Segment Open

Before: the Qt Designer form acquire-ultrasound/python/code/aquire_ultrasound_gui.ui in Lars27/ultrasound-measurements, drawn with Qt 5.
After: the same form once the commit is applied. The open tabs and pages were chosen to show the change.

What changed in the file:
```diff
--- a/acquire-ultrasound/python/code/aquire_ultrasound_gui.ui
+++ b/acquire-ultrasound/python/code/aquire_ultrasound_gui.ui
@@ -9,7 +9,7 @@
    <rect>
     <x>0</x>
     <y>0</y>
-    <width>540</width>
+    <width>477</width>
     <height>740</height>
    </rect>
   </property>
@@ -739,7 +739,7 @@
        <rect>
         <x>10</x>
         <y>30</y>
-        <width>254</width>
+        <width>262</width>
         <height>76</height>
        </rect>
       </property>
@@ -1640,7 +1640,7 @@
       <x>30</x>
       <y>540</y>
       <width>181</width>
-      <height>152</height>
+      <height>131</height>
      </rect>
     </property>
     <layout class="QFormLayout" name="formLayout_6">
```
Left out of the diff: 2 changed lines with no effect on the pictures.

Segment Closed
Segment Open

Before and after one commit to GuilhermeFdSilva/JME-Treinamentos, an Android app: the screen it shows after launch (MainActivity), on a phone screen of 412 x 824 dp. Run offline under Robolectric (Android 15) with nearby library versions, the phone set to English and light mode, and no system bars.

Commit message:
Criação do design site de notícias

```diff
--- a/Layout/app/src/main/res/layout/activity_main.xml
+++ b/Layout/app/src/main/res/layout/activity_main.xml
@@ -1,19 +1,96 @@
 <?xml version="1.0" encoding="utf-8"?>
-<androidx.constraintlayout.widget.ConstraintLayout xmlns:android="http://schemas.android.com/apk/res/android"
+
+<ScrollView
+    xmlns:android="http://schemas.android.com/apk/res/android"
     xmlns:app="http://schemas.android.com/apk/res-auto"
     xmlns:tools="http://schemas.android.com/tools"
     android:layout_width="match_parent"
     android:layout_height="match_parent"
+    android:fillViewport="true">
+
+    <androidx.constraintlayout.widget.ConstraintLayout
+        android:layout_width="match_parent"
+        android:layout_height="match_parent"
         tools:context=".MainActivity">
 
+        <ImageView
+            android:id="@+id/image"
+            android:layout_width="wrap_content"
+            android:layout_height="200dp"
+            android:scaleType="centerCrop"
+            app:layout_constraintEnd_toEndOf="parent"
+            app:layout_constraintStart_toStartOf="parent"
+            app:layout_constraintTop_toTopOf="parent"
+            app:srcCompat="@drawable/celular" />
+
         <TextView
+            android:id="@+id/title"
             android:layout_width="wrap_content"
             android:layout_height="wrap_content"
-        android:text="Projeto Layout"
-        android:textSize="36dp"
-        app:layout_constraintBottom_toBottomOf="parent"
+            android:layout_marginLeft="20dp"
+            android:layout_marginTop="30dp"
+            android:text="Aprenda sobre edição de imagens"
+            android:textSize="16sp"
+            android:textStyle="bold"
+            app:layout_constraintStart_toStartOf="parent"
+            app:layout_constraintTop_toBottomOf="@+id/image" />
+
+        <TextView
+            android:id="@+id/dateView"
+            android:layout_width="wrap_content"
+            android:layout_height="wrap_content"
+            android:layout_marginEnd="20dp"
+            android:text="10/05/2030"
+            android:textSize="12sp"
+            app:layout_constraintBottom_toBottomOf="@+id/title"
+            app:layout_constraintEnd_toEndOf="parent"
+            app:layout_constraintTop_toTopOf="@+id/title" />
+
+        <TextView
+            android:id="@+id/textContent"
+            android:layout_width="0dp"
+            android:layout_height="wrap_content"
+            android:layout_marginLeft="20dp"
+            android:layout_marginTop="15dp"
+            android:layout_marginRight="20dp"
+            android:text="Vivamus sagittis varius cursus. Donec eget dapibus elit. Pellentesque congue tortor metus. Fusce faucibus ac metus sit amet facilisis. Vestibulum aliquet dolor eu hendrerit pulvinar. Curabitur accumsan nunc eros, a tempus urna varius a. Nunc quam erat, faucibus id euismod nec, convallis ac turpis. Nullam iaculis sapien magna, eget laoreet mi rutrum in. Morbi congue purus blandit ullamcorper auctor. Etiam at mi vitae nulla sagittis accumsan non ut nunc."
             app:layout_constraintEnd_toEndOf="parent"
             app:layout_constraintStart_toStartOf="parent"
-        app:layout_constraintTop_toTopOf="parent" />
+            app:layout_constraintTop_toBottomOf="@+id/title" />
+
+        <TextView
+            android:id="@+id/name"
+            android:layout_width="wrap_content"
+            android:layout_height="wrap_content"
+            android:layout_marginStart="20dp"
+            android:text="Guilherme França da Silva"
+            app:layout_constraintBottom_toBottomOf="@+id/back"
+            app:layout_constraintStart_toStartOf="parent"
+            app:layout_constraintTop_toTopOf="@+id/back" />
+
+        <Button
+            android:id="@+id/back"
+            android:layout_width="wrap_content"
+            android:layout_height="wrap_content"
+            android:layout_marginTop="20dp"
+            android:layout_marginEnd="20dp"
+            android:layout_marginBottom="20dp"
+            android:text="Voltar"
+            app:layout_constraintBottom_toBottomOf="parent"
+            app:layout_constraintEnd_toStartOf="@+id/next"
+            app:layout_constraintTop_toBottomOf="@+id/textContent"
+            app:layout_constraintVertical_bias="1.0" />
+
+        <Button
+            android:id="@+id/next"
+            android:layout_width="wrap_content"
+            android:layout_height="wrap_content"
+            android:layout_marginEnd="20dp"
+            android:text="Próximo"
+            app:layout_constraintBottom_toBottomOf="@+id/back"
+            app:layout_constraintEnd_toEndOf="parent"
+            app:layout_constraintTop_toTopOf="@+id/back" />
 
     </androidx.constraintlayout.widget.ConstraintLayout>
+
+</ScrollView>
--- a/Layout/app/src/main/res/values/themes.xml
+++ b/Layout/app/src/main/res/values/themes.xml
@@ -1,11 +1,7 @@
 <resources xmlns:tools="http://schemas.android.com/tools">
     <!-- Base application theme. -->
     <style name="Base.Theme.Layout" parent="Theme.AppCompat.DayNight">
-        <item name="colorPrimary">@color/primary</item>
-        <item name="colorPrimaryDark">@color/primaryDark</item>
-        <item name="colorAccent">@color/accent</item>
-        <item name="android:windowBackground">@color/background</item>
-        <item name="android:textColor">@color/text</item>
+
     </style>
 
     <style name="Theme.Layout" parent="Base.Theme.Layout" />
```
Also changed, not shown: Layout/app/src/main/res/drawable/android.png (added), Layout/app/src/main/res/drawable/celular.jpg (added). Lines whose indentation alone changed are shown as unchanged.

Segment Closed

• **Task requirements**:
Show a copy of each line from the records above in which the string "constraintlayout" occurs.

• **Finished task**:
-<androidx.constraintlayout.widget.ConstraintLayout xmlns:android="http://schemas.android.com/apk/res/android"
+    <androidx.constraintlayout.widget.ConstraintLayout
     </androidx.constraintlayout.widget.ConstraintLayout>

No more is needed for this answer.